“COVID-19 creates very unpredictable and rapidly changing markets for Consulting & Professional Services companies. Companies on this list stand out for the high level of trust they have built with their entire workforce. High-trust, For All cultures enable these organizations today to quickly adjust to remote work arrangements and to successfully navigate through uncertain times.”

— Michael Bush, CEO of Great Place to Work

To learn more about Great Place to Work and their data-driven methodology, visit Greatplacetowork.com.

Read the article here.

The Business of Parking: Learning to C.O.P.E. with Culture

Why do so many organizations and leaders get culture so horribly wrong?

By Julius E. Rhodes, SPHR

IN BUSINESS TODAY AND IN SOCIETY IN GENERAL, we are bombarded with the notion of culture. In our organizations it is widely believed that if you don’t get culture right, nothing else matters. We also hear that culture eats strategy for lunch.

Being from Illinois, I vividly remember what Univer­sity of Illinois basketball coach Bruce Weber said after he was fired. He concluded that he focused too much on wins and losses and not enough on culture.

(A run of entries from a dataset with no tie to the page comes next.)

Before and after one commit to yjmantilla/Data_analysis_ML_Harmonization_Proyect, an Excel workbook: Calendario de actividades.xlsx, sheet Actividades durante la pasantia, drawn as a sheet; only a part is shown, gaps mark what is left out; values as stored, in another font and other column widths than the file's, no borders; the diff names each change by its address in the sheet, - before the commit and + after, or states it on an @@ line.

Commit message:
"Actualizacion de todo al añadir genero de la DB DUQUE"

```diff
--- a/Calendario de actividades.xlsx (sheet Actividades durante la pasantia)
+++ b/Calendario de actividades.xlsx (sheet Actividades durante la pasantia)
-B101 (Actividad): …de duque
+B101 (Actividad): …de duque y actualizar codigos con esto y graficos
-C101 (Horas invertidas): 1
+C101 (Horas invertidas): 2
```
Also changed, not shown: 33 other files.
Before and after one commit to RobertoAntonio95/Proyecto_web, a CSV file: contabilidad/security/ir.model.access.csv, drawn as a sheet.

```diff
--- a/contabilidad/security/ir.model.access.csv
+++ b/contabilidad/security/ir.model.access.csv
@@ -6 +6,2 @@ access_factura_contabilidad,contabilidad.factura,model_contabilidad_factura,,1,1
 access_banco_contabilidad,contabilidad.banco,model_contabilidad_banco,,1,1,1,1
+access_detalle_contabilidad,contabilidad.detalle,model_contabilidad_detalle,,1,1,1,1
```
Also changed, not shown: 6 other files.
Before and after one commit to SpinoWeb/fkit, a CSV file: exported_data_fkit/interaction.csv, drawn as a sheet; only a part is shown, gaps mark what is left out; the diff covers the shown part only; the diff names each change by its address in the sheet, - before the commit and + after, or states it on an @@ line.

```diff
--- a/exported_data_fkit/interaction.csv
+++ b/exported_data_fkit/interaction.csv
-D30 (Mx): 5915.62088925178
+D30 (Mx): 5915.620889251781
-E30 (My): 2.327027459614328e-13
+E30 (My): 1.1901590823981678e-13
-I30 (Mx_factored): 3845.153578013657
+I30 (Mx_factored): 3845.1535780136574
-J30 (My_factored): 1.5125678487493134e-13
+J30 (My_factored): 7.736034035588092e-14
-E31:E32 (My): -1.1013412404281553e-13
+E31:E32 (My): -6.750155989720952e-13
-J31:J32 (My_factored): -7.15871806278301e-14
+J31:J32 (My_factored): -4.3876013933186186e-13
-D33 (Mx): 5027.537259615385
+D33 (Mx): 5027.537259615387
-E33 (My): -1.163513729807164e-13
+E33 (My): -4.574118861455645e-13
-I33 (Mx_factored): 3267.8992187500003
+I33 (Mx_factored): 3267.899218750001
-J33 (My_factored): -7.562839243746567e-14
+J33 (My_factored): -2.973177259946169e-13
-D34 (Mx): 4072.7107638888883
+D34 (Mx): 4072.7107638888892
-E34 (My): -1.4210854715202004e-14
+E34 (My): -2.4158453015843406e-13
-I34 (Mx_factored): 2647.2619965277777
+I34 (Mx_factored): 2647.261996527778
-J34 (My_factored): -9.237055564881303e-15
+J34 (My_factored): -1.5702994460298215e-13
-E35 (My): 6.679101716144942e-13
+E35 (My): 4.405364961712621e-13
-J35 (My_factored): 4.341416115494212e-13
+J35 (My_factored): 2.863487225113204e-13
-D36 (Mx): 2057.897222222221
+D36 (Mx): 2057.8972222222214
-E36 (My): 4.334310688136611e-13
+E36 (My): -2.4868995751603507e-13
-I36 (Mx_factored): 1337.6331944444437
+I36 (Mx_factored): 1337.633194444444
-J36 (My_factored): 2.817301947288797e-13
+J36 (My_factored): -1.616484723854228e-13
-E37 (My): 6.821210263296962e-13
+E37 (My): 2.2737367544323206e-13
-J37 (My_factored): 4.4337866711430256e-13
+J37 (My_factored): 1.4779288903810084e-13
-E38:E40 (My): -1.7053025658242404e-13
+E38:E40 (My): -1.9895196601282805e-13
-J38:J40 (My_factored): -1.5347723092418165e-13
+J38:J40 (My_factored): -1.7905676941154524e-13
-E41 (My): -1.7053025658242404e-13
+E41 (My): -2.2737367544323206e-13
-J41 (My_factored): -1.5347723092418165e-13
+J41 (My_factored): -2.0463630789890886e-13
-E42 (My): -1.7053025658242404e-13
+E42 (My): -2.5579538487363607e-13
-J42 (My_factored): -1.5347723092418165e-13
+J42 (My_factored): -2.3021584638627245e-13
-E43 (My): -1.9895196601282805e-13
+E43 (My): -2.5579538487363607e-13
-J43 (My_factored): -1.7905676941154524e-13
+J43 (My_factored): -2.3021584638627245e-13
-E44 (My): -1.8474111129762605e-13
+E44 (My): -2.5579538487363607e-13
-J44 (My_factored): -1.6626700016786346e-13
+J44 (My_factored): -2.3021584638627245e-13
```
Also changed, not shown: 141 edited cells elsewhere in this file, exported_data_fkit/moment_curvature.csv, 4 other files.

Now head men’s basketball coach at Kansas State Univer­sity, he has built a program in which culture is the hallmark of his efforts, and the re­sults are paying off in a grand manner.

With all of this em­phasis on culture, I only have one question: Why do so many organizations and leaders get culture so horribly wrong? Here’s my take:
Confusing Climate and Culture

First, I contend that many organizations confuse cli­mate with culture. Think of an iceberg. There is much more to the iceberg beneath the surface of the water than there is above the water. Climate is what’s above the water level and is easily seen. However, we all know the saying “all that glitters isn’t gold.”

As it relates to culture, the vast majority of the work that needs to be done is beneath the surface. Foolishly, many people and organizations believe that if an issue isn’t being discussed, it doesn’t exist. Noth­ing could be further from the truth.

I strongly believe that if issues are not being dis­cussed or have been driven underground, that sup­pression will eventually lead to an explosion. If we did the hard work of bringing those issues to the surface, the situation could be handled in a much more effec­tive manner.

This is where learning to C.O.P.E. with culture comes into play. When this acronym is properly implement­ed, it can support a well-functioning, welcoming, and inclusive culture where our organizational stakeholders feel valued and supported for their efforts.

C: We must strive to improve com­munication and civility among all stakeholders. When we do this, it provides the springboard for in­creased contributions on the part of all stakeholders.

O: We need to be open to opportunities that will allow ourselves and others to get better. This will take commitment and cour­age; culture isn’t a popularity contest, but its establishment is critical to our success.

P: This represents the need for stakeholders to un­derstand the process and to actively practice and participate in sharing as a tool to increase organiza­tion dynamics.

E: This means we have to effectively engage every­one and execute with excellence. No single part of the organization is more important than the other, and we have to meet people where they are and bring them along to where we need them to be.

Culture is critical to our continued development and creates conditions for personal and professional growth.

Read the article here.

JULIUS E. RHODES, SPHR, is founder and principal of the mpr group and author of BRAND: YOU Personal Branding for Success in Life and Business. He can be reached at jrhodes@mprgroup.info or 773.548.8037.